“If more people start adopting homeless animals, there will be less demand for breeders to produce more pedigrees.”
She said that if given a chance, strays could make wonderful pets as well.
“To you, he's a dog. To him, you're his everything. With proper care and attention, a pet's devotion knows no bounds.
“He shows his unconditional love through simple but meaningful ways – licking your hand, wagging his tail or jumping up in glee when you return home.
“A dog is a dog, regardless of its breed. Every dog is equally lovable and intelligent,” she added.
Leng said pets should not to be discarded at the owners' whims and fancy like some old toy or out-of-fashion dress.

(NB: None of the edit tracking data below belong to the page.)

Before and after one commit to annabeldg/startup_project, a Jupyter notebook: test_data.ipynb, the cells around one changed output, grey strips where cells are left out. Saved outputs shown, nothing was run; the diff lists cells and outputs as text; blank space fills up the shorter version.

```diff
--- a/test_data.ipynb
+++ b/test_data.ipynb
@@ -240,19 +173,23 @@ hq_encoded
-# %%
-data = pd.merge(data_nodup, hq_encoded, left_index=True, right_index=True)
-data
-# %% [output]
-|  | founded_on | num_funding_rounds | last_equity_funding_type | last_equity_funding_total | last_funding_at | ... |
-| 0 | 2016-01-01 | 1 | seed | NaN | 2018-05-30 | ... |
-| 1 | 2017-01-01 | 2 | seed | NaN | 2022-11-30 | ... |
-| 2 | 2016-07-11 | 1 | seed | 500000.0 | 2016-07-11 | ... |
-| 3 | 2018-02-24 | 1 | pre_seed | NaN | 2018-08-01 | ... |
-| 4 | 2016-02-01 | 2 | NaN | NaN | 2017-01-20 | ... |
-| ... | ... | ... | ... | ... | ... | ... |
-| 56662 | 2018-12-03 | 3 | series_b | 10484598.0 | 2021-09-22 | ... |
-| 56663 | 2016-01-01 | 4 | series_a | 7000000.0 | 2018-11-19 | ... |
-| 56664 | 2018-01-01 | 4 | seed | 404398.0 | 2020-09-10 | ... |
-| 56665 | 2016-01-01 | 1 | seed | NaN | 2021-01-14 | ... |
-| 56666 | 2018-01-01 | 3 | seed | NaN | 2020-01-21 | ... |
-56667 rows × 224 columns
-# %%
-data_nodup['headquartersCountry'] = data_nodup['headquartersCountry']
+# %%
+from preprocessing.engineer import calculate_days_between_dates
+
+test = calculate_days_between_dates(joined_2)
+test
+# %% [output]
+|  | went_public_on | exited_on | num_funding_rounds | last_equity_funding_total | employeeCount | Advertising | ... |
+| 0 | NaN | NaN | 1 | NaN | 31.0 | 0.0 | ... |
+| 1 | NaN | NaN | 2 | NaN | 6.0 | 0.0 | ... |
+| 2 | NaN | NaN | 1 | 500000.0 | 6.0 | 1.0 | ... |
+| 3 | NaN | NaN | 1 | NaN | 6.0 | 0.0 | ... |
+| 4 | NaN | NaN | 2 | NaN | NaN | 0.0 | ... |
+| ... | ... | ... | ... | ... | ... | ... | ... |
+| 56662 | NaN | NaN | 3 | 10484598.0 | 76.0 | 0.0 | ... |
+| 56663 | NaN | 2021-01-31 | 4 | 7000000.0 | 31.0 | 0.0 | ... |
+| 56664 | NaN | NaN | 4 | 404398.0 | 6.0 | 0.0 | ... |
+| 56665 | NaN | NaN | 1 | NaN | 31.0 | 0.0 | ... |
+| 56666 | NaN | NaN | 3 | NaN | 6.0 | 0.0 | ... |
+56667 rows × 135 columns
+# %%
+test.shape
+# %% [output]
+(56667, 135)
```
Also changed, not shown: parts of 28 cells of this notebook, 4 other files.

“They are creatures with feelings which have laid their lives in your hands. However, I have come across many cases where dogs and cats are adopted and then returned to us once they have outgrown their cuteness.
“All puppies and kittens look cute. Thus, children would pester their parents to adopt one. The problem starts when the novelty of owning a pet wears off or the animal is no longer adorable.
“Although it is fun to play with the animals, the responsibility of regularly feeding and cleaning up after them may not be so appealing.
“It's also ironic to find owners spending RM2,000 to buy a pedigree and haggle over a vaccination fee of RM35,” she said.
Incepted in 1948, the Penang SPCA is a non-profit organization maintained by a humble group of devoted members who is keen on furthering the welfare of animals.
Despite its heavy overhead costs, low public financial support and absence of state aid, the shelter has been functioning against all odds.
The society's three vans go out daily to collect strays. There are currently 43 dogs and 16 cats up for adoption.
Of the total 3,618 animals collected last year, 3.6% (134) found homes.
To curb the population of strays, the Trap, Neuter and Spay Programme was incepted in 2002. Some 100 cats and dogs had benefited from it so far.
The society is also appealing for volunteers and donations to build a 12-cage cattery (cat house).
Apart from organising exhibitions and talks in schools upon invitation, SPCA holds a yearly children's camp to promote responsible pet ownership and handling of animals.
The shelter sells T-shirts, key chains, fridge magnets, bookmarks and calendars to raise funds for its activities.
It also provides treatment to sick and injured animals at its clinic from 2pm to 4pm on Wednesdays and Fridays.
Donations, which are income tax exempted, can be made to SPCA Penang and addressed to its office in Jalan Jeti, Jelutong, 11600 Penang.
For details, contact 04-2816559, email to firstname.lastname@example.org or check out its website www.spca-penang.net